Primary and final energy consumption in Europe (8th EAP)

In 2021, both the EU’s primary energy consumption (which includes all energy uses) and the final energy consumption (by end users) experienced a significant rebound from the extraordinary drop observed in 2020. Energy consumption increased across all sectors and energy sources, most notably for the transport sector and for solid fuels, respectively. Despite this increase, both primary and final energy consumption remained below pre-pandemic levels. If the average pace of reduction seen since 2005 continues, it is unlikely the EU will meet its targets for 2030. It is, however,early to conclude since new targets were agreed in spring 2023 and countries have not yet established the measures required to meet them.

Published: ‒ 25min read

Reducing energy consumption typically leads to a reduction in environmental pressures associated with the production and consumption of energy. It supports the achievement of the EU renewable energy and greenhouse gas targets, lowers emissions of pollutants and enhances energy security.

In March 2023, EU co-legislators reached an agreement to set a binding target of 763 Mtoe for final energy consumption (FEC), and an indicative target of 993 Mtoe for primary energy consumption (PEC) to be achieved by 2030. FEC represents the energy used by final consumers. PEC represents the total energy demand within a country, including losses.

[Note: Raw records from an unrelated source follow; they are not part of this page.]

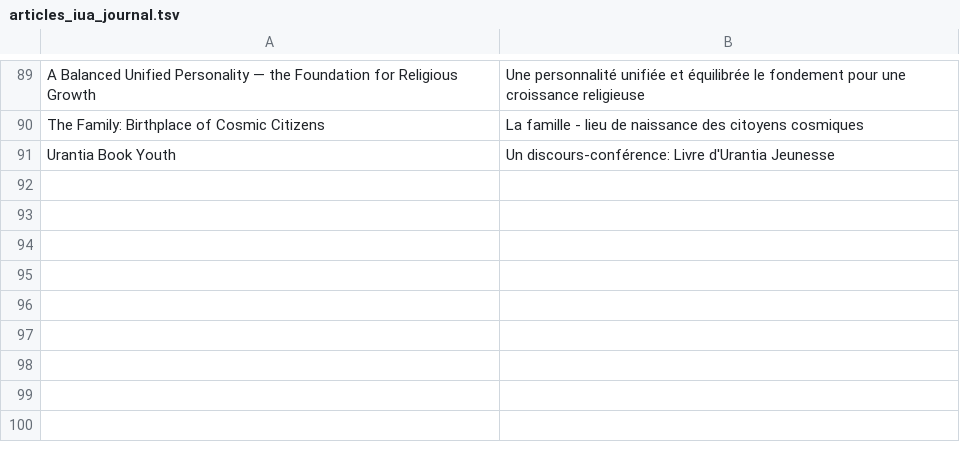
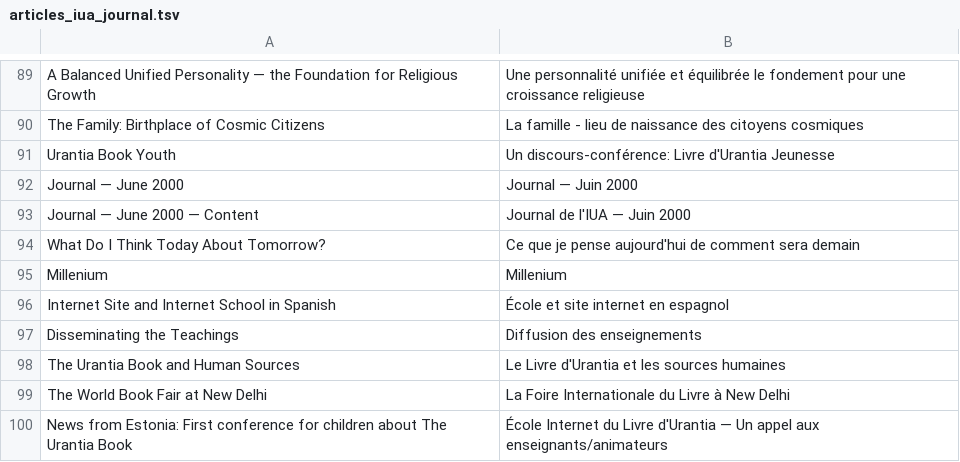
Before and after one commit to JanHerca/urantiapedia, a TSV file: input/txt/articles-fr/articles_iua_journal.tsv, drawn as a sheet; only a part is shown, gaps mark what is left out; the diff names each change by its address in the sheet, - before the commit and + after, or states it on an @@ line.

```diff
--- a/input/txt/articles-fr/articles_iua_journal.tsv
+++ b/input/txt/articles-fr/articles_iua_journal.tsv
+row 92: Journal — June 2000 | Journal — Juin 2000
+row 93: Journal — June 2000 — Content | Journal de l'IUA — Juin 2000
+row 94: What Do I Think Today About Tomorrow? | Ce que je pense aujourd'hui de comment sera demain
+row 95: Millenium | Millenium
+row 96: Internet Site and Internet School in Spanish | École et site internet en espagnol
+row 97: Disseminating the Teachings | Diffusion des enseignements
+row 98: The Urantia Book and Human Sources | Le Livre d'Urantia et les sources humaines
+row 99: The World Book Fair at New Delhi | La Foire Internationale du Livre à New Delhi
+row 100: News from Estonia: First conference for children about The Urantia Book | École Internet du Livre d'Urantia — Un appel aux enseignants/animateurs
```
Also changed, not shown: input/txt/articles-en/articles_iua_journal.tsv, 15 other files.
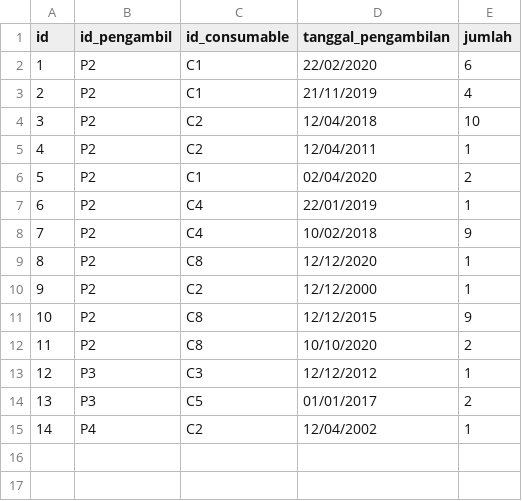
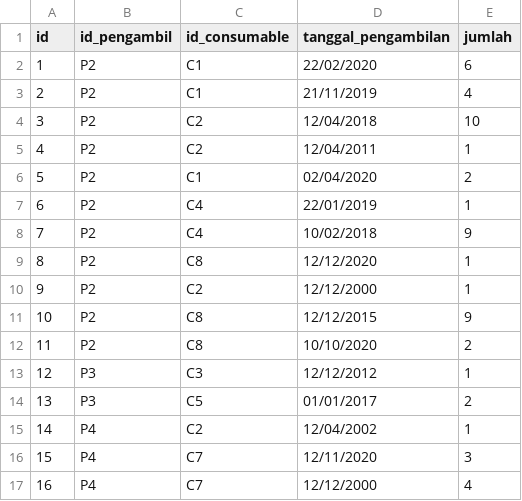
Before and after one commit to bayusamudra5502/TubesDaspro, a CSV file: db/consumable_history.csv, drawn as a sheet; the diff names each change by its address in the sheet, - before the commit and + after, or states it on an @@ line.

Commit message:
menambah jumlah data consumable

```diff
--- a/db/consumable_history.csv
+++ b/db/consumable_history.csv
+row 16: 15 | P4 | C7 | 12/11/2020 | 3
+row 17: 16 | P4 | C7 | 12/12/2000 | 4
```
Also changed, not shown: db/consumable.csv, 1 other file.
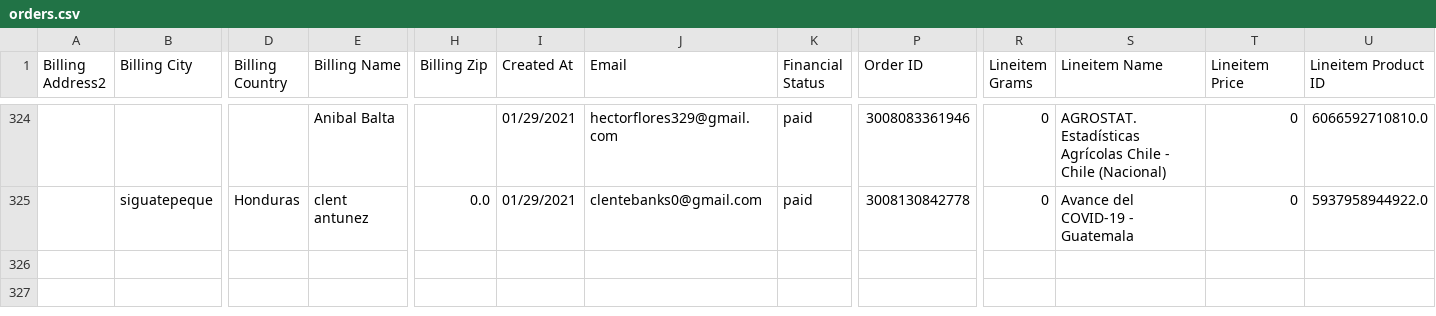
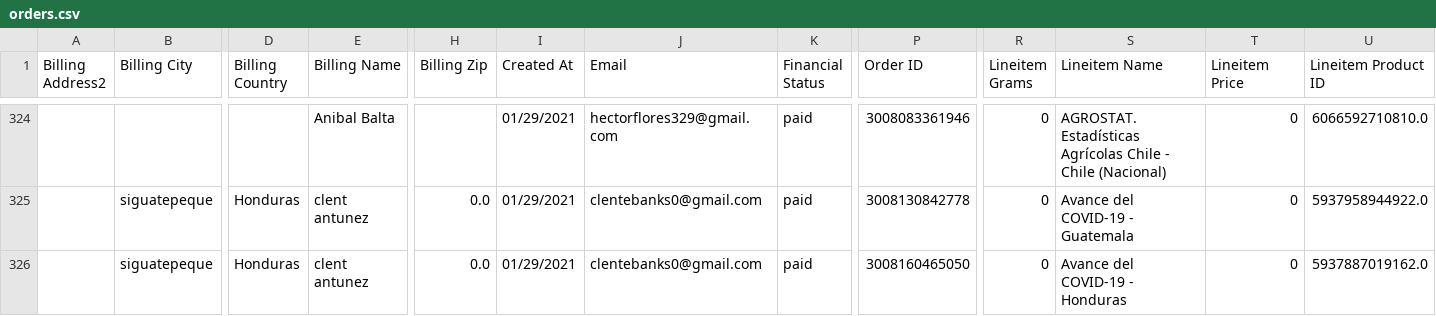
Before and after one commit to Sud-Austral/dropbox_to_github, a CSV file: orders.csv, drawn as a sheet; only a part is shown, gaps mark what is left out; rows hold the shown columns only; the diff names each change by its address in the sheet, - before the commit and + after, or states it on an @@ line.

```diff
--- a/orders.csv
+++ b/orders.csv
+row 326:  | siguatepeque | Honduras | clent antunez | 0.0 | 01/29/2021 | clentebanks0@gmail.com | paid | 3008160465050 | 0 | Avance del COVID-19 - Honduras | 0 | 5937887019162.0
```
Also changed, not shown: products.csv.
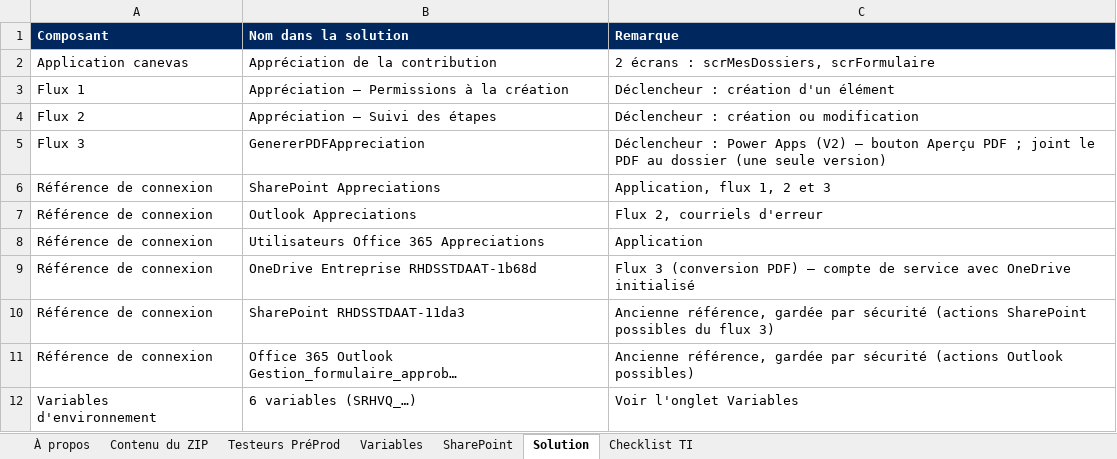
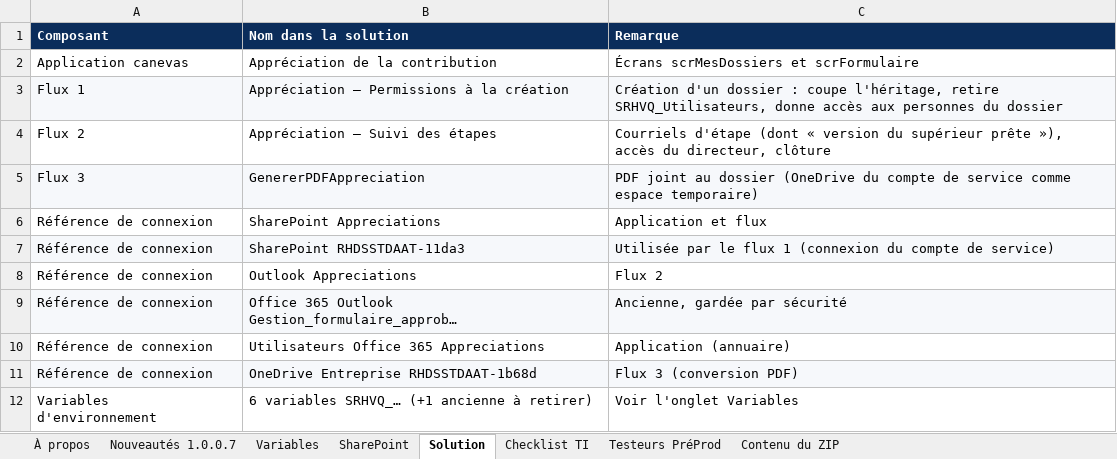
Before and after one commit to tazmustang/jsoncrack.com, an Excel workbook: powerapps/Variables-environnement-et-deploiement.xlsx, sheet Solution, drawn as a sheet; values as stored, in another font and other column widths than the file's, no borders; table styles not drawn; removed rows and columns are numbered as before the commit, all else as after; the diff names each change by its address in the sheet, - before the commit and + after, or states it on an @@ line.

```diff
--- a/powerapps/Variables-environnement-et-deploiement.xlsx (sheet Solution)
+++ b/powerapps/Variables-environnement-et-deploiement.xlsx (sheet Solution)
+sheet tab: Nouveautés 1.0.0.7
@@ sheet tab order changed: À propos | Nouveautés 1.0.0.7 | Variables | SharePoint | Solution | Checklist TI | Testeurs PréProd | Contenu du ZIP @@
-C2 (Remarque): 2 écrans : scrMesDossiers, scrFormulaire
+C2 (Remarque): Écrans scrMesDossiers et scrFormulaire
-A3:C3 fill: none
+A3:C3 fill: #F6F8FB
-C3 (Remarque): Déclencheur : création d'un élément
+C3 (Remarque): Création d'un dossier : coupe l'héritage, retire SRHVQ_Utilisateurs, donne accès aux personnes du dossier
-C4 (Remarque): Déclencheur : création ou modification
+C4 (Remarque): Courriels d'étape (dont « version du supérieur prête »), accès du directeur, clôture
-A5:C5 fill: none
+A5:C5 fill: #F6F8FB
-C5 (Remarque): Déclencheur : Power Apps (V2) — bouton Aperçu PDF ; joint le PDF au dossier (une seule version)
+C5 (Remarque): PDF joint au dossier (OneDrive du compte de service comme espace temporaire)
-C6 (Remarque): Application, flux 1, 2 et 3
+C6 (Remarque): Application et flux
+row 7: Référence de connexion | SharePoint RHDSSTDAAT-11da3 | Utilisée par le flux 1 (connexion du compte de service)
-C8 (Remarque): Flux 2, courriels d'erreur
+C8 (Remarque): Flux 2
+row 9: Référence de connexion | Office 365 Outlook Gestion_formulaire_approb… | Ancienne, gardée par sécurité
-C10 (Remarque): Application
+C10 (Remarque): Application (annuaire)
-A11:C11 fill: none
+A11:C11 fill: #F6F8FB
-C11 (Remarque): …(conversion PDF) — compte de service avec OneDrive initialisé
+C11 (Remarque): …(conversion PDF)
-row 10: Référence de connexion | SharePoint RHDSSTDAAT-11da3 | Ancienne référence, gardée par sécurité (actions SharePoint possibles du flux 3)
-row 11: Référence de connexion | Office 365 Outlook Gestion_formulaire_approb… | Ancienne référence, gardée par sécurité (actions Outlook possibles)
-B12 (Nom dans la solution): 6 variables (SRHVQ_…)
+B12 (Nom dans la solution): 6 variables SRHVQ_… (+1 ancienne à retirer)
```
Also changed, not shown: sheet Testeurs PréProd, sheet Variables, sheet SharePoint, sheet À propos, sheet Checklist TI, sheet Contenu du ZIP.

According to Eurostat energy balances, after an extraordinary drop in energy consumption in Europe in 2020 due to the Covid-19 pandemic, the EU’s final energy consumption grew sharply by 6.9% between 2020 and 2021. The increase can be largely attributed to the economic recovery and lifting of pandemic restrictions (EEA, 2022). Despite this increase, the absolute FEC level reached in 2021 (968 million tonnes of oil equivalent (Mtoe)) was still below pre-pandemic levels.

In 2021, the transport sector experienced a 9% annual growth in FEC after Covid-19-related mobility restrictions were lifted. Industrial activity also grew, increasing FEC by 4%. Aided by cold weather, the most significant rise in energy consumption occurred in buildings, with a notable 6% increase that surpassed the previous year's drop, returning FEC in this sector to 2013 levels.

Between 2020 and 2021, PEC grew by a historical 6.1% to a total of 1,311Mtoe, with the highest growth reported for solid fossil fuels and nuclear energy. As for FEC, the absolute PEC level reached in 2021 was still below pre-pandemic levels (Eurostat, 2023).

Looking at the full time-series, reductions since 2005 have been more pronounced for PEC (-12%) than for FEC (-7%). The replacement of fossil fuels by renewables in electricity generation typically reduces PEC, and the share of renewable energy in the EU has more than doubled since 2005. Various other factors have contributed to the reduction of the energy demand in the EU, such as energy saving measures, energy transformation improvements, structural changes towards less energy intensive industries and gradually warmer winters because of climate change.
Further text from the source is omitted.